§ **PROVIDED DATA**:
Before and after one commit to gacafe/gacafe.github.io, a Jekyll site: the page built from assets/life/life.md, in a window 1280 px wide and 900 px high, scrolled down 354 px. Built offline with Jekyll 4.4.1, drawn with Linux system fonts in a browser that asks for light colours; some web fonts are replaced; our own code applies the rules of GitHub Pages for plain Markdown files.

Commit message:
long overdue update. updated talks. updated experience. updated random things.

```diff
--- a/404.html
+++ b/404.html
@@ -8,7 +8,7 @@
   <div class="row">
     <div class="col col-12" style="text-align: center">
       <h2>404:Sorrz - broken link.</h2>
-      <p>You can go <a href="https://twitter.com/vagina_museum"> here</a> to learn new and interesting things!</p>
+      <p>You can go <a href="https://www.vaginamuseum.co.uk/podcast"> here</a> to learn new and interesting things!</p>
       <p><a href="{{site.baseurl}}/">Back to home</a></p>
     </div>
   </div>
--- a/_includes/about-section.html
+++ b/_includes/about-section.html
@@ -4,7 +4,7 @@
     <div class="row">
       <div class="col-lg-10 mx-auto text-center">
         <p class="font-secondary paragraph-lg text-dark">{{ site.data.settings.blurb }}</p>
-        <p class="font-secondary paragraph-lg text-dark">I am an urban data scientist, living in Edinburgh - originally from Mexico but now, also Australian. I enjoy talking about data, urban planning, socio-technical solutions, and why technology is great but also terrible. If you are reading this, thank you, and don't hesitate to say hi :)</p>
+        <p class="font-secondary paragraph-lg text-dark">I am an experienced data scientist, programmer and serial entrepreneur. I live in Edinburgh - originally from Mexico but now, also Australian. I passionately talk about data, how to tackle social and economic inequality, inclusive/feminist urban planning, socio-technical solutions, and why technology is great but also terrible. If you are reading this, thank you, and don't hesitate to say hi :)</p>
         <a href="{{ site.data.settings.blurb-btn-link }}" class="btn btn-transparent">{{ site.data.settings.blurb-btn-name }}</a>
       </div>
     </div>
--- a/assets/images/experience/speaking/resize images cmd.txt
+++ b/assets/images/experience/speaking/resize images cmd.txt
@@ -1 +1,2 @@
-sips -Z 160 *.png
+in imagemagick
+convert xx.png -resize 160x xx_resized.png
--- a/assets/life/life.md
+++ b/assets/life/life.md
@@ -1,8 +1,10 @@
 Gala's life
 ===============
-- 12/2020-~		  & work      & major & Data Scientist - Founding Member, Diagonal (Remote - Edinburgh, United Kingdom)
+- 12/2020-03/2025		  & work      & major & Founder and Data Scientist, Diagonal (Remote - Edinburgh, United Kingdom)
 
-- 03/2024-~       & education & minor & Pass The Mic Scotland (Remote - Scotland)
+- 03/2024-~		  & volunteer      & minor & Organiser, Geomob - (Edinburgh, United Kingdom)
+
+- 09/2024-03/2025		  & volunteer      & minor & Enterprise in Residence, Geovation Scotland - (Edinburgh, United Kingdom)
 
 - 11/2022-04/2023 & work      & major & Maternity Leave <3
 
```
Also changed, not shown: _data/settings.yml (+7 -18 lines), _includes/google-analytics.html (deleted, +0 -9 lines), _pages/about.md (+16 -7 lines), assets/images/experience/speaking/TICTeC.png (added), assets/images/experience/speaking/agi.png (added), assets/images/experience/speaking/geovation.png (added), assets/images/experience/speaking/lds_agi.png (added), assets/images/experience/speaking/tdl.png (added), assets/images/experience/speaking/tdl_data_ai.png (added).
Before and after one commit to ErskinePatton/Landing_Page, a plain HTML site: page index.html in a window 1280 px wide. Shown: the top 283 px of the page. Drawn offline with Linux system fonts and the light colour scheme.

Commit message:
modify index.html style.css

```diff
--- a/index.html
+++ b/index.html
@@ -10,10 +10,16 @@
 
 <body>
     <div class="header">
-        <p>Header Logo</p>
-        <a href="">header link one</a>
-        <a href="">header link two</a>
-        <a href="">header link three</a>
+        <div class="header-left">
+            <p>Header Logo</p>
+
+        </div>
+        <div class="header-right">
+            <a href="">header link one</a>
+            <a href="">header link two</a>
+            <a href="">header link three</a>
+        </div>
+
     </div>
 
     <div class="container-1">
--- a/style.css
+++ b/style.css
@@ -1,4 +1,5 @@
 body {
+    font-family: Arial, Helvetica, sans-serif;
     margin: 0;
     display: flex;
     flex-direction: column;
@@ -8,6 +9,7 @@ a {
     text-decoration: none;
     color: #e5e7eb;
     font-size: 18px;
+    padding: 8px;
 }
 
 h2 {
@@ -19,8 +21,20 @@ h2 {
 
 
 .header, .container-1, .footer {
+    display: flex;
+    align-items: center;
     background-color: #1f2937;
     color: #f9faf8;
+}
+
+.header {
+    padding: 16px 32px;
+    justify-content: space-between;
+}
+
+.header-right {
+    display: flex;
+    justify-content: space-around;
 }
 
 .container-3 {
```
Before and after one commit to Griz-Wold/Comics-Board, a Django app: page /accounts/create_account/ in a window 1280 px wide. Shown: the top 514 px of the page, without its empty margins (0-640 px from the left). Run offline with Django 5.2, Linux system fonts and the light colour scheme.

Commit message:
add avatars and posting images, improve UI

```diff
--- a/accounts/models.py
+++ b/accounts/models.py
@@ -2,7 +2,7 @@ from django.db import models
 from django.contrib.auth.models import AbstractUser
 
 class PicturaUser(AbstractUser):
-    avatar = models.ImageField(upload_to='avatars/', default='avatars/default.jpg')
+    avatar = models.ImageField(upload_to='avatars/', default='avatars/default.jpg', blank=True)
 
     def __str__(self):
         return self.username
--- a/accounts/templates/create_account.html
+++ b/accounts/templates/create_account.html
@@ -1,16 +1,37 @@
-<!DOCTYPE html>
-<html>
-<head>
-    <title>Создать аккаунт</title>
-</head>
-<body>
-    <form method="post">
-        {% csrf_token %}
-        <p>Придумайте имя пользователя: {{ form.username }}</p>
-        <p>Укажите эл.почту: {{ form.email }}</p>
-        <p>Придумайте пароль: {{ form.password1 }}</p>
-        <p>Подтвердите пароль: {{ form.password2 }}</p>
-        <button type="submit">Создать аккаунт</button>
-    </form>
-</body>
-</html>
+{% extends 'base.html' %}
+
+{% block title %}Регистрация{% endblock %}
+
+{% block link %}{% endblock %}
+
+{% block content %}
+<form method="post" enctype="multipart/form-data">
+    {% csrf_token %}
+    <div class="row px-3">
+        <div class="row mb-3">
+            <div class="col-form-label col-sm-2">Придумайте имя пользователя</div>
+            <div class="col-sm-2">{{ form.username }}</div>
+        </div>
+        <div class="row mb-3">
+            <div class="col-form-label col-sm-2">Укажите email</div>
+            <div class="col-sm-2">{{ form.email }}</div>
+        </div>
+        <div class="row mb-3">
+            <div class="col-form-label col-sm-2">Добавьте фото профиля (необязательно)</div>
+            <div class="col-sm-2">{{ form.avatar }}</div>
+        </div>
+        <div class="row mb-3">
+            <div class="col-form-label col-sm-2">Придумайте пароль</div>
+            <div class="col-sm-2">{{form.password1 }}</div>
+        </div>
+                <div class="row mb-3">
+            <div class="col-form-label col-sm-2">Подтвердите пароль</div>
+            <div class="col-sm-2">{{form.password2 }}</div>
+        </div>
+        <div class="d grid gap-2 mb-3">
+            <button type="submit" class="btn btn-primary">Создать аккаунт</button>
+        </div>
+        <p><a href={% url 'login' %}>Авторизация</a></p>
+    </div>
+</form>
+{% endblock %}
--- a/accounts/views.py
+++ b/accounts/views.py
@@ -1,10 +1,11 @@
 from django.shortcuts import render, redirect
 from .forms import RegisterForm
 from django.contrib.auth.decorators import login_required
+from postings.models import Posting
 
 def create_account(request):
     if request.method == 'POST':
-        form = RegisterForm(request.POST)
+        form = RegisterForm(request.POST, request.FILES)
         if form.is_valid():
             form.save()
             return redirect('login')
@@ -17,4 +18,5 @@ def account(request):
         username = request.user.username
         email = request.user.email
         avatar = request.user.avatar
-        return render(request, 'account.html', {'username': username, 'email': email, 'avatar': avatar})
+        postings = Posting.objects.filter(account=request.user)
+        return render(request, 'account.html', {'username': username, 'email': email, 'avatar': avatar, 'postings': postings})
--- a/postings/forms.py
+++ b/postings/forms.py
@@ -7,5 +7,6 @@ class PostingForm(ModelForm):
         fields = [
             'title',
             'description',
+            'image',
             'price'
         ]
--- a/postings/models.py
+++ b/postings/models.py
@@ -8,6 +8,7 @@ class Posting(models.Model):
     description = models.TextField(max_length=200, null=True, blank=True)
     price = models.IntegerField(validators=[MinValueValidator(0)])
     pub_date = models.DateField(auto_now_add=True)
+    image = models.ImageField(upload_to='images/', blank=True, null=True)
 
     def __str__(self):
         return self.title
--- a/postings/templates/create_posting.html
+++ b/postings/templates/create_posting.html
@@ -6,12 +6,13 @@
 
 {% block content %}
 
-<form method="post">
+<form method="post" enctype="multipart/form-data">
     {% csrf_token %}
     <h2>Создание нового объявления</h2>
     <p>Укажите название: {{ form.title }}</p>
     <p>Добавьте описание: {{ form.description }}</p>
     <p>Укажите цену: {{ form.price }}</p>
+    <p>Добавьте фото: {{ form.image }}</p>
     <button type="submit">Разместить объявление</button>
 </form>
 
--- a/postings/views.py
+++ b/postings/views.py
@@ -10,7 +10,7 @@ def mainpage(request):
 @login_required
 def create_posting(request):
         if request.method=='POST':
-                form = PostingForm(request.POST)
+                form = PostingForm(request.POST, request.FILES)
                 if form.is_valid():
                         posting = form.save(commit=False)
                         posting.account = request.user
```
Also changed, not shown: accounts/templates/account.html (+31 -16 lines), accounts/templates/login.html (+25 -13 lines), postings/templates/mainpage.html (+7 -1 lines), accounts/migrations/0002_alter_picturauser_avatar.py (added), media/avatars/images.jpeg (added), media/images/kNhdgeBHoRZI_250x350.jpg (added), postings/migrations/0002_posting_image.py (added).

§ **REQUIRED ACTION**:
Search the data above for the string "import" and return every line that has it.

§ **RESPONSE AREA**:
@@ -2,7 +2,7 @@ from django.db import models
 from django.contrib.auth.models import AbstractUser
 from django.shortcuts import render, redirect
 from .forms import RegisterForm
 from django.contrib.auth.decorators import login_required
+from postings.models import Posting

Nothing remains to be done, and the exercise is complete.